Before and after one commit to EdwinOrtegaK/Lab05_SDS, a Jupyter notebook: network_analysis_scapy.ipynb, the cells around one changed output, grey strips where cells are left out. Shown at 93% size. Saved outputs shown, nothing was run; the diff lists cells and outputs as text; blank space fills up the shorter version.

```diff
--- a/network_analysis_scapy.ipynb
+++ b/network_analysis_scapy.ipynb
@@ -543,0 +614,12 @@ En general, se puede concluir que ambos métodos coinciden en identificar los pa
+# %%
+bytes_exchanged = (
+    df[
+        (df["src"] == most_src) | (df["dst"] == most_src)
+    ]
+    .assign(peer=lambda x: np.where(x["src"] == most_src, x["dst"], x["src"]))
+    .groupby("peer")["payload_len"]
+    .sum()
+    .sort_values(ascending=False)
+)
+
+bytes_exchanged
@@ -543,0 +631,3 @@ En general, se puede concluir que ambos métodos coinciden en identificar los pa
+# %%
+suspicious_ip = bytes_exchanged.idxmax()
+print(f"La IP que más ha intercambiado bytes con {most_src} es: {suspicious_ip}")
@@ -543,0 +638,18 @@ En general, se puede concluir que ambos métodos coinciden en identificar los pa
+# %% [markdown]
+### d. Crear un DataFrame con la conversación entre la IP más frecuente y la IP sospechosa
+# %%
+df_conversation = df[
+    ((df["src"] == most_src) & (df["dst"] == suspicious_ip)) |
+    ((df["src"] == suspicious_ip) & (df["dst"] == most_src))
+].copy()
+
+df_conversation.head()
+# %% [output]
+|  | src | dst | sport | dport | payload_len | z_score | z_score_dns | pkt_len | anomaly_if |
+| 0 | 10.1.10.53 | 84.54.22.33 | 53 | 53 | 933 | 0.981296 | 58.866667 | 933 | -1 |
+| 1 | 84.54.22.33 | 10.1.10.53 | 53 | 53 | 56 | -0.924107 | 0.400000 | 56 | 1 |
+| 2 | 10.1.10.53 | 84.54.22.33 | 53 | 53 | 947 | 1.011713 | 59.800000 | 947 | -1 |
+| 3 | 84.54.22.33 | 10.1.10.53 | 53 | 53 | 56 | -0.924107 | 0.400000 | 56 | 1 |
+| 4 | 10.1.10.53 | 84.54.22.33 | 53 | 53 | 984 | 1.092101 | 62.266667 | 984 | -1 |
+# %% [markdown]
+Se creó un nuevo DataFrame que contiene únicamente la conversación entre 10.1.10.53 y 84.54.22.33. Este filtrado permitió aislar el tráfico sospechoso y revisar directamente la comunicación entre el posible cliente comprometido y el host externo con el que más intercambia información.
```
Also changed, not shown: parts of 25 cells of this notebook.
______________________________
• What to produce
Using the data above, return every line that contains the string "where".

• Answer to this problem
Before and after one commit to EdwinOrtegaK/Lab05_SDS, a Jupyter notebook: network_analysis_scapy.ipynb, the cells around one changed output, grey strips where cells are left out. Shown at 93% size. Saved outputs shown, nothing was run; the diff lists cells and outputs as text; blank space fills up the shorter version.
+    .assign(peer=lambda x: np.where(x["src"] == most_src, x["dst"], x["src"]))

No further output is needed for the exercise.